WHAT YOU SHOULD DO — In the data that follows, find each line containing "color" and copy it.
*** TASK INPUTS
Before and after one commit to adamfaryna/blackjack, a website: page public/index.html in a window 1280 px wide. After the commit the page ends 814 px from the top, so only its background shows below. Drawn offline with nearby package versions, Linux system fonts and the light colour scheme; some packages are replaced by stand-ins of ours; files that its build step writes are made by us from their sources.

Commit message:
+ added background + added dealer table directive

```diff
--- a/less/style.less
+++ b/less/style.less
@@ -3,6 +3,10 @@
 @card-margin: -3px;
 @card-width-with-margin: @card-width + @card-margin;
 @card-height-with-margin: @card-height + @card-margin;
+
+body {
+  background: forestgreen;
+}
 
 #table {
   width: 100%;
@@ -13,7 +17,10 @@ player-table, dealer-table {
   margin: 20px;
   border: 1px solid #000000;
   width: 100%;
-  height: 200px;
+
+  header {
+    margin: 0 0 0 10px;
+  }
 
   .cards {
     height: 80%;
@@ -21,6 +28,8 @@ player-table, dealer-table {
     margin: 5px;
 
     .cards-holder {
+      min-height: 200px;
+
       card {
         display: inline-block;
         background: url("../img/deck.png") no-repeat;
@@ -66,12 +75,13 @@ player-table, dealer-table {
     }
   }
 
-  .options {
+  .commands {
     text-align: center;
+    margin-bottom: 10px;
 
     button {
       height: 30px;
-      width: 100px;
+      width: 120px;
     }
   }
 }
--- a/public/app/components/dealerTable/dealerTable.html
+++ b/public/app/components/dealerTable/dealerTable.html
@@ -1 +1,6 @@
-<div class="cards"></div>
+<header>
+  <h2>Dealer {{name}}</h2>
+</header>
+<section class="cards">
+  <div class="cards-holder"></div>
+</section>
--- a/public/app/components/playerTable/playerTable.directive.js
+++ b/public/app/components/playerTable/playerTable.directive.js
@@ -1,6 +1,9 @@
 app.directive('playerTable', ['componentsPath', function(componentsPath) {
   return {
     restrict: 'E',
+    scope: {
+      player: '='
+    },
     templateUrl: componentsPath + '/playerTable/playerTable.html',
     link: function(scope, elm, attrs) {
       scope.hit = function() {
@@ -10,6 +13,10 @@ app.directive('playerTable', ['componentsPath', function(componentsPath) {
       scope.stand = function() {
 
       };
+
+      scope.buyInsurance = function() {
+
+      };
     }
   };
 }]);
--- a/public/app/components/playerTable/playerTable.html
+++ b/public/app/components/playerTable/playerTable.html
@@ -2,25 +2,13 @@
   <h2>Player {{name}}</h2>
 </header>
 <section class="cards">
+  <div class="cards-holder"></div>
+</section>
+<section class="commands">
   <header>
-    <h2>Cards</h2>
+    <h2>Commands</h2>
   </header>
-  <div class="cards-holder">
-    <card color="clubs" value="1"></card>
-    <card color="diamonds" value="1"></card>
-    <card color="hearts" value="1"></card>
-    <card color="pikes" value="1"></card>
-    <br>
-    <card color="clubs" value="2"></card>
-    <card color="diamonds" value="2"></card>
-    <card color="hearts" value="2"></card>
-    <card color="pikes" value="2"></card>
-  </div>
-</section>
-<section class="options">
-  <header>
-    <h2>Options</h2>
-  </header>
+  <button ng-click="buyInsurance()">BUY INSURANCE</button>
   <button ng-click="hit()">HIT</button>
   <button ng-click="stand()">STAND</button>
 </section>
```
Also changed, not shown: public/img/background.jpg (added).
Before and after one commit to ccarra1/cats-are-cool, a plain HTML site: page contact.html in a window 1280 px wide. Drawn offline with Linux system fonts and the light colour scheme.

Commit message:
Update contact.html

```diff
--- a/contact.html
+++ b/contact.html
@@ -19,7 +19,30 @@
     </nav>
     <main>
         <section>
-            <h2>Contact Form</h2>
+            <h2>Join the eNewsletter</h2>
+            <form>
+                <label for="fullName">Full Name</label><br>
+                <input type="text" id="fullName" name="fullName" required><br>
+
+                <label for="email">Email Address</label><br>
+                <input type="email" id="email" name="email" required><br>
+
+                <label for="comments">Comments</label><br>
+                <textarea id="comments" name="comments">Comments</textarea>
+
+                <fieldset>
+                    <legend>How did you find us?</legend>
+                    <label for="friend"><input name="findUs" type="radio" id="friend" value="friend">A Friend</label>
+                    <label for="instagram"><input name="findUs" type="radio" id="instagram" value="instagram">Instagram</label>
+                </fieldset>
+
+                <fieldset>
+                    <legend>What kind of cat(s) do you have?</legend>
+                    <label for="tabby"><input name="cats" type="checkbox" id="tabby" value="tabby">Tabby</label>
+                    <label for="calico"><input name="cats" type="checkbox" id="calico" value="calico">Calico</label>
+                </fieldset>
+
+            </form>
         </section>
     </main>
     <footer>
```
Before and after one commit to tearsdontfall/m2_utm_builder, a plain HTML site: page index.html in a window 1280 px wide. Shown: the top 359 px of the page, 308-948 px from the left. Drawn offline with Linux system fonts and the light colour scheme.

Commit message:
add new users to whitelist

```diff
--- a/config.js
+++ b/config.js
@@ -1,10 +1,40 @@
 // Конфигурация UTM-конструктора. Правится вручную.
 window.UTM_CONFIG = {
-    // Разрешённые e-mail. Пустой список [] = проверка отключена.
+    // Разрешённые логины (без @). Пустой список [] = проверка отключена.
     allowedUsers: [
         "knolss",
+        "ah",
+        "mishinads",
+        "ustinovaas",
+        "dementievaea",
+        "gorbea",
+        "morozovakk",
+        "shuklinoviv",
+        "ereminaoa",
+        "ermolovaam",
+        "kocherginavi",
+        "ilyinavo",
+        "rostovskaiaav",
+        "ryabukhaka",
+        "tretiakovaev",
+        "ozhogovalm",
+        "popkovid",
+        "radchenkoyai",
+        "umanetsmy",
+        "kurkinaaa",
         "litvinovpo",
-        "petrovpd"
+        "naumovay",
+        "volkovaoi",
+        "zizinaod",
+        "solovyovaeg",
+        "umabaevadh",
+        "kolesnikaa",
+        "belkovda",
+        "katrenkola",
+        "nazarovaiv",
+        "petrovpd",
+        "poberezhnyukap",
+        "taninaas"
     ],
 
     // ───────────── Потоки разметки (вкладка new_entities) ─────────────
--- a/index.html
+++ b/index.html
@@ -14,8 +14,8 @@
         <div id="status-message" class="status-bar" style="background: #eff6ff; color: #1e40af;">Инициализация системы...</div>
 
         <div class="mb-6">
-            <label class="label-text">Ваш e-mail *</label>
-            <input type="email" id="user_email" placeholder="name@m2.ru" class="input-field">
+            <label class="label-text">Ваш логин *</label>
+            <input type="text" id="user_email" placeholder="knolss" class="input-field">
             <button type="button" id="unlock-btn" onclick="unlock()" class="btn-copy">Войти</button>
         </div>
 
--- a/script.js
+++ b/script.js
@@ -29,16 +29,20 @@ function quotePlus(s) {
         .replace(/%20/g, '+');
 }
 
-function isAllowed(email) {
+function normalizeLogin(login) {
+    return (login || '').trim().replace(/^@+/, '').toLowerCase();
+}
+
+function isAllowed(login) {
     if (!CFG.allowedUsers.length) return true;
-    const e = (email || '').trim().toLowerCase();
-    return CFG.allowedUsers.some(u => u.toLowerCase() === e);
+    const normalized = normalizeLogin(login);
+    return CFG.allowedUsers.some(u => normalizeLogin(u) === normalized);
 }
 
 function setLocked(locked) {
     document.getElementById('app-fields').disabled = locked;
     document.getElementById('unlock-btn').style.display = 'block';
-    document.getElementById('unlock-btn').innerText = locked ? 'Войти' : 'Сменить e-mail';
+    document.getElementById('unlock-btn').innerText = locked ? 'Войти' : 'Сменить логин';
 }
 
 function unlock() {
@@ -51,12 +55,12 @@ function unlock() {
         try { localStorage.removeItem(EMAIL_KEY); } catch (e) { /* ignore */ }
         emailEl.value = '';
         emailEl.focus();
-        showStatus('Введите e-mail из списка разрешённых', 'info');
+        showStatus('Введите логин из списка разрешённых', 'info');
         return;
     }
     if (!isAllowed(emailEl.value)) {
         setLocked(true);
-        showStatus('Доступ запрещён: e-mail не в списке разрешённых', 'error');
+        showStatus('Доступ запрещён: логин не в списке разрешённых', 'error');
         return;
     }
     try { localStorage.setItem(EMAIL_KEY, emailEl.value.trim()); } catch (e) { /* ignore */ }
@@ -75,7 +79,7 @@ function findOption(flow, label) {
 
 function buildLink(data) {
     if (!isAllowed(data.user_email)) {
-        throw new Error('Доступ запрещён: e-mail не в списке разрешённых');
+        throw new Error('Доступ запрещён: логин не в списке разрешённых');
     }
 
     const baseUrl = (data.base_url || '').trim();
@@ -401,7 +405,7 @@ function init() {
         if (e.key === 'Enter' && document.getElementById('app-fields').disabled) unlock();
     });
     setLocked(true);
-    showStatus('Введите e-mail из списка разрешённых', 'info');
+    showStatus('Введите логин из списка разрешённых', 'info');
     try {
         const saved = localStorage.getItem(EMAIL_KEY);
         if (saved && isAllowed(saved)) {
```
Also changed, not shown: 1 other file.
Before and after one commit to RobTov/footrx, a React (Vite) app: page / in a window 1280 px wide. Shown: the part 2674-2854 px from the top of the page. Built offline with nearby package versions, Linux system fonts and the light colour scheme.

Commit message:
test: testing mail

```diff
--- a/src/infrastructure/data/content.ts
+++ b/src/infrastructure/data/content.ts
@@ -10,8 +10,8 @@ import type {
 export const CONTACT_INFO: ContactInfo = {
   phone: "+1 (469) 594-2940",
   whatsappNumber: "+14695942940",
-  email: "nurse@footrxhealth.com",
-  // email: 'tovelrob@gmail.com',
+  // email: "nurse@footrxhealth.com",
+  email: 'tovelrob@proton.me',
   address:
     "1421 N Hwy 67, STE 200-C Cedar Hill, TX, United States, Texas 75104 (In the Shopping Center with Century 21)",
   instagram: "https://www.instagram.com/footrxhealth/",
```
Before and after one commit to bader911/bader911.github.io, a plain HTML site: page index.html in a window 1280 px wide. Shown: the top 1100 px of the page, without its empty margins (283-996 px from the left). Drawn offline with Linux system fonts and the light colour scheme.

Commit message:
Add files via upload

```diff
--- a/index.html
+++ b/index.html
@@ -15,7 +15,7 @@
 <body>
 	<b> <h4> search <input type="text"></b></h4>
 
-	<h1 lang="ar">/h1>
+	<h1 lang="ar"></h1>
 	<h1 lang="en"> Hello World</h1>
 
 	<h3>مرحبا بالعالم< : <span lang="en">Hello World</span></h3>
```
******
EXERCISE SOLUTION —
-    <card color="clubs" value="1"></card>
-    <card color="diamonds" value="1"></card>
-    <card color="hearts" value="1"></card>
-    <card color="pikes" value="1"></card>
-    <card color="clubs" value="2"></card>
-    <card color="diamonds" value="2"></card>
-    <card color="hearts" value="2"></card>
-    <card color="pikes" value="2"></card>
         <div id="status-message" class="status-bar" style="background: #eff6ff; color: #1e40af;">Инициализация системы...</div>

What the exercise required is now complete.